Absent Tarkovsky’s style, this becomes a slimmer, shallower story. It’s a star vehicle with George Clooney at its core: his velvety voice, solid body, and sensitive eyebrows. Soderbergh leans on the Kuleshov effect as both his star and Natascha McElhone, playing a replica of the hero’s dead wife, take their turns in close-up. This space station is a small, nearly colorless world, a theater of grief, and the film’s arc is a matter of shrugging off its languor. Its spectacle is the scowl that effort brings to Clooney’s face.
This febrile melodrama, shot around the storefronts and street corners of Prohibition-era Detroit, is Maurice’s lone directorial credit. (In 2015, Kino packaged it with their “Pioneers of African-American Cinema” collection.) Its ornate plot unfolds explicitly within a dream. Mostly linear, it involves crime and punishment across generations. The director stars as a humble violinist who can only get posthumous revenge on the villain, a rogue with a toothbrush mustache. In the film’s sole surreal flourish, he inhabits the body of a dog and mauls his enemy. Then the dreamer wakes.

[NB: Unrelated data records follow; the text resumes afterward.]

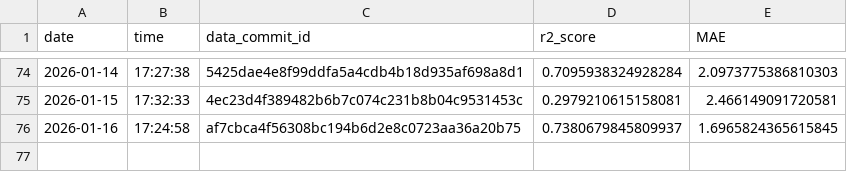
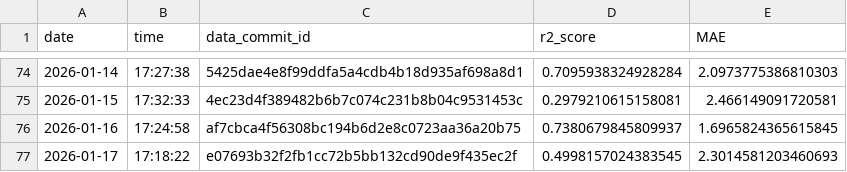
Before and after one commit to Markus-Ehrlich/MLGS, a CSV file: logs/modelTrainingLog.csv, drawn as a sheet; only a part is shown, gaps mark what is left out; the diff names each change by its address in the sheet, - before the commit and + after, or states it on an @@ line.

```diff
--- a/logs/modelTrainingLog.csv
+++ b/logs/modelTrainingLog.csv
+row 77: 2026-01-17 | 17:18:22 | e07693b32f2fb1cc72b5bb132cd90de9f435ec2f | 0.4998157024383545 | 2.3014581203460693
```
Also changed, not shown: 2 other files.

Lionel Barrymore’s a lawyer in mustache and bowtie. He squints as if toward the glare of the sun and tucks his hands in his pockets with studied nonchalance. (Barrymore carried those thespian maneuvers from one movie to the next.) The lawyer has a daughter and a scumbag client, the two of whom plan to wed. So like any dad with legal expertise, he counterplans the perfect murder. The film’s latter half has him corralling the other guests of the client’s island estate in order to prove the death was a suicide. A couple black actors, Sam McDaniel and Blue Washington, have flimsy roles as cowering comic relief. They surveil a cut-out silhouette pacing by a window, the lawyer’s phony alibi. Sultry Kay Francis is the victim’s ex, spurned in favor of his young fiancée. She’s tantalizing in both a black satin dress and this mediocre drama’s only decent part.

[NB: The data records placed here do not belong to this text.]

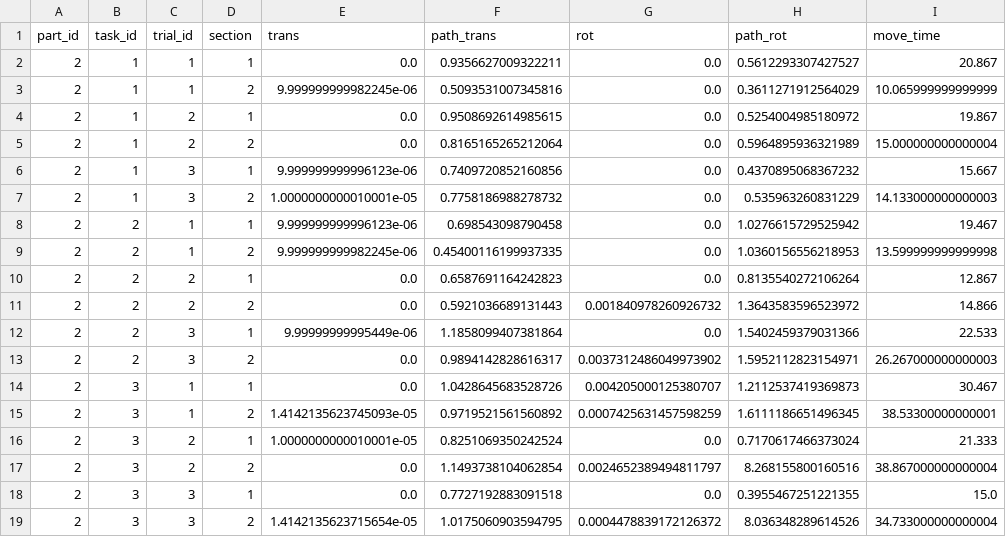
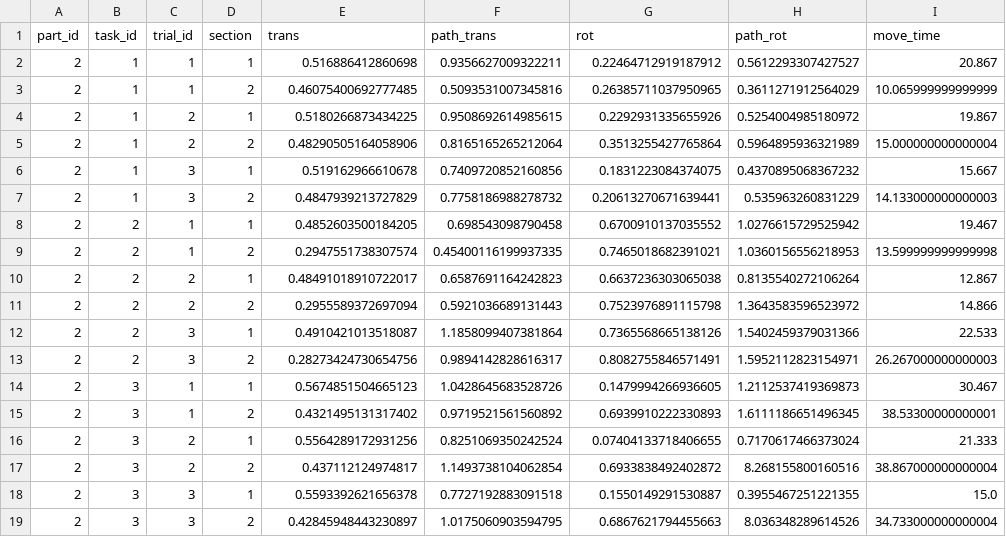
Before and after one commit to mpan31415/FittsTaxonomy, a CSV file: user_study_results/headers/part2_teleop_header.csv, drawn as a sheet; only a part is shown; the diff names each change by its address in the sheet, - before the commit and + after, or states it on an @@ line.

```diff
--- a/user_study_results/headers/part2_teleop_header.csv
+++ b/user_study_results/headers/part2_teleop_header.csv
-E2 (trans): 0.0
+E2 (trans): 0.516886412860698
-G2 (rot): 0.0
+G2 (rot): 0.22464712919187912
-E3 (trans): 9.999999999982245e-06
+E3 (trans): 0.46075400692777485
-G3 (rot): 0.0
+G3 (rot): 0.26385711037950965
-E4 (trans): 0.0
+E4 (trans): 0.5180266873434225
-G4 (rot): 0.0
+G4 (rot): 0.2292931335655926
-E5 (trans): 0.0
+E5 (trans): 0.48290505164058906
-G5 (rot): 0.0
+G5 (rot): 0.3513255427765864
-E6 (trans): 9.999999999996123e-06
+E6 (trans): 0.519162966610678
-G6 (rot): 0.0
+G6 (rot): 0.1831223084374075
-E7 (trans): 1.0000000000010001e-05
+E7 (trans): 0.4847939213727829
-G7 (rot): 0.0
+G7 (rot): 0.20613270671639441
-E8 (trans): 9.999999999996123e-06
+E8 (trans): 0.4852603500184205
-G8 (rot): 0.0
+G8 (rot): 0.6700910137035552
-E9 (trans): 9.999999999982245e-06
+E9 (trans): 0.2947551738307574
-G9 (rot): 0.0
+G9 (rot): 0.7465018682391021
-E10 (trans): 0.0
+E10 (trans): 0.48491018910722017
-G10 (rot): 0.0
+G10 (rot): 0.6637236303065038
-E11 (trans): 0.0
+E11 (trans): 0.2955589372697094
-G11 (rot): 0.001840978260926732
+G11 (rot): 0.7523976891115798
-E12 (trans): 9.99999999995449e-06
+E12 (trans): 0.4910421013518087
-G12 (rot): 0.0
+G12 (rot): 0.7365568665138126
-E13 (trans): 0.0
+E13 (trans): 0.28273424730654756
-G13 (rot): 0.0037312486049973902
+G13 (rot): 0.8082755846571491
-E14 (trans): 0.0
+E14 (trans): 0.5674851504665123
-G14 (rot): 0.004205000125380707
+G14 (rot): 0.1479994266936605
-E15 (trans): 1.4142135623745093e-05
+E15 (trans): 0.4321495131317402
-G15 (rot): 0.0007425631457598259
+G15 (rot): 0.6939910222330893
-E16 (trans): 1.0000000000010001e-05
+E16 (trans): 0.5564289172931256
-G16 (rot): 0.0
+G16 (rot): 0.07404133718406655
-E17 (trans): 0.0
+E17 (trans): 0.437112124974817
-G17 (rot): 0.0024652389494811797
+G17 (rot): 0.6933838492402872
-E18 (trans): 0.0
+E18 (trans): 0.5593392621656378
-G18 (rot): 0.0
+G18 (rot): 0.1550149291530887
-E19 (trans): 1.4142135623715654e-05
+E19 (trans): 0.42845948443230897
-G19 (rot): 0.0004478839172126372
+G19 (rot): 0.6867621794455663
```
Also changed, not shown: user_study_results/headers/part10_kt_header.csv, user_study_results/headers/part3_teleop_header.csv, 26 other files.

The setting is a small Vermont town deep in the Depression, its hub a failing hotel. The populace is allegorical: artist, lawyer, grocer, a couple gangsters dropping in for the day. An out-of-towner stashes $1,000 in the hotel safe, and through a series of misunderstandings his cash revitalizes the local economy. Dwan’s unfussy direction renders the town a comic microcosm structured by class and gender. (See also 1993’s unsung indie Twenty Bucks, which shares The Inside Story’s irresistible conceit.)

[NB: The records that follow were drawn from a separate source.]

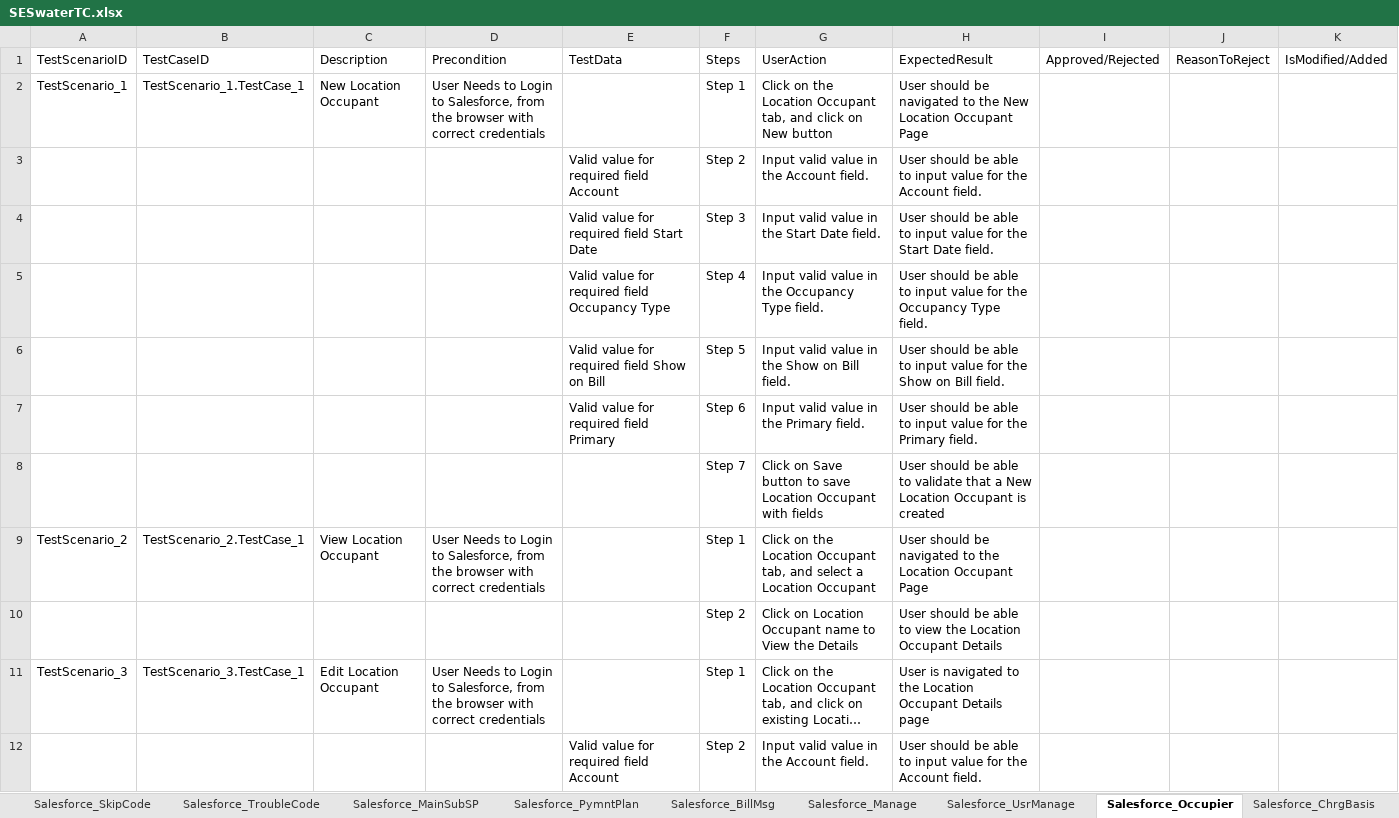
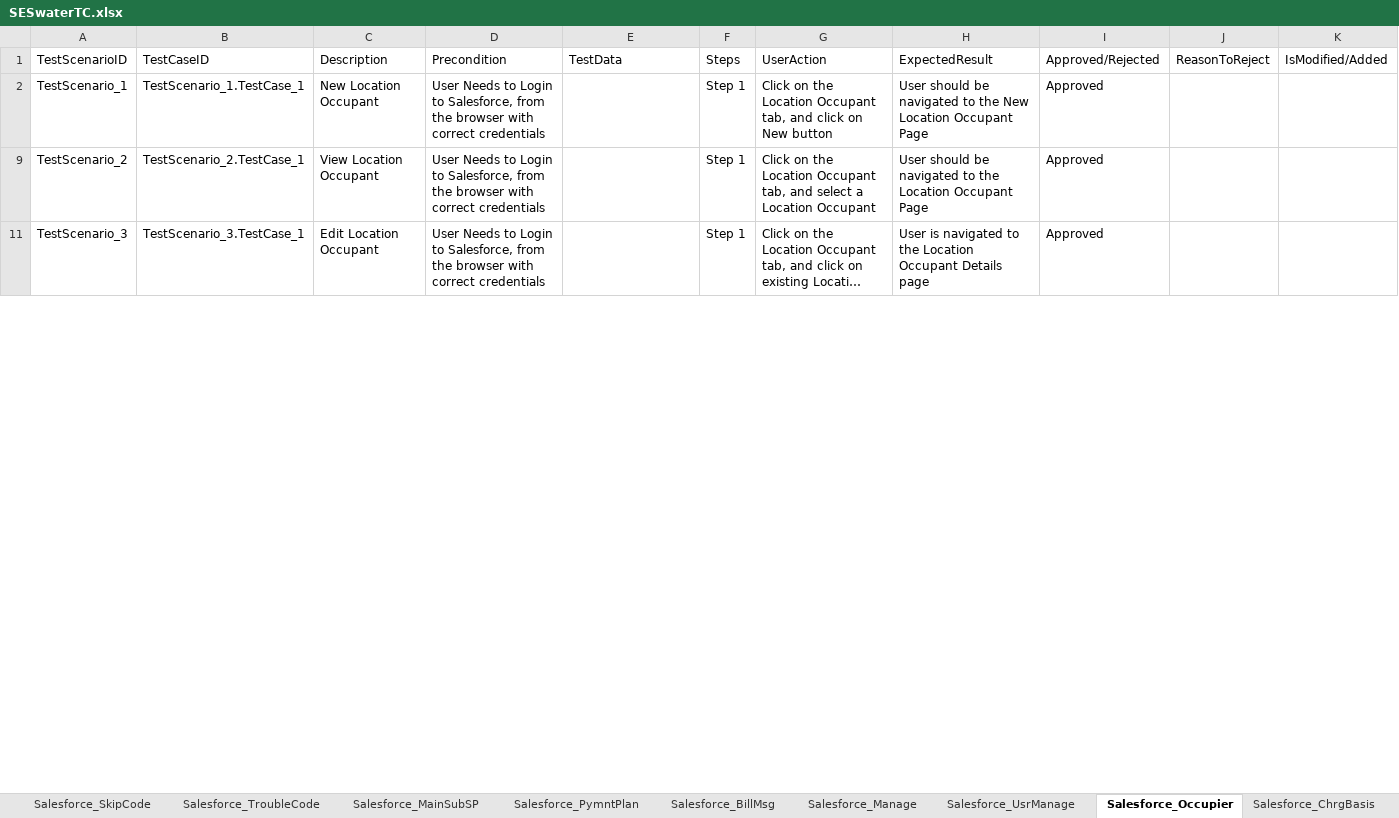
Before and after one commit to ShaikMohamedIrfan/NewSeswaterProject, an Excel workbook: SESwaterTC.xlsx, sheet Salesforce_Occupier, drawn as a sheet; only a part is shown; long unchanged cells end in …; values as stored, in another font and other column widths than the file's, no borders; table styles not drawn; the diff covers the shown part only; the diff names each change by its address in the sheet, - before the commit and + after, or states it on an @@ line.

```diff
--- a/SESwaterTC.xlsx (sheet Salesforce_Occupier)
+++ b/SESwaterTC.xlsx (sheet Salesforce_Occupier)
-I2: (empty)
+I2: Approved
@@ row 3 hidden:  |  |  |  | Valid value for required field Account | Step 2 | Input valid value in the Account field. | User should be able to input value for the Account field. @@
@@ row 4 hidden:  |  |  |  | Valid value for required field Start Date | Step 3 | Input valid value in the Start Date field. | User should be able to input value for the Start Date field. @@
@@ row 5 hidden:  |  |  |  | Valid value for required field Occupancy Type | Step 4 | Input valid value in the Occupancy Type field. | User should be able to input value for the Occupancy Type field. @@
@@ row 6 hidden:  |  |  |  | Valid value for required field Show on Bill | Step 5 | Input valid value in the Show on Bill field. | User should be able to input value for the Show on Bill field. @@
@@ row 7 hidden:  |  |  |  | Valid value for required field Primary | Step 6 | Input valid value in the Primary field. | User should be able to input value for the Primary field. @@
@@ row 8 hidden:  |  |  |  |  | Step 7 | Click on Save button to save Location Occupant with fields | User should be able to validate that a New Location Occupant is created @@
-I9: (empty)
+I9: Approved
@@ row 10 hidden:  |  |  |  |  | Step 2 | Click on Location Occupant name to View the Details | User should be able to view the Location Occupant Details @@
-I11: (empty)
+I11: Approved
@@ row 12 hidden:  |  |  |  | Valid value for required field Account | Step 2 | Input valid value in the Account field. | User should be able to input value for the Account field. @@
```
Also changed, not shown: 7 hidden or unhidden rows and 3 edited cells elsewhere in this sheet, sheet Salesforce_CaseWC, sheet Salesforce_CaseMC, sheet Salesforce_CaseOSJ, sheet Salesforce_CaseAR, sheet Salesforce_SuplyPoint, sheet Salesforce_ACCManual, 5 more sheets.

A marvel of shadows and dolly shots interspersed with musical fantasies, all for the sake of pathos. The director himself plays a poet whose passion for his craft can only lead to heartbreak. He runs into an old flame in an elevator, and the reflection of her face in its wall dissolves into a fog-swept song and dance. When the elevator reaches its destination, he walks away, and its latticed door closes in her face, concealing everything but her eyes. Her husband is the editor who initially demeans the poet, only to exploit his work when he’s reported dead. The twists and turns that follow are deeply cynical about the relationships between art and artist and money and love.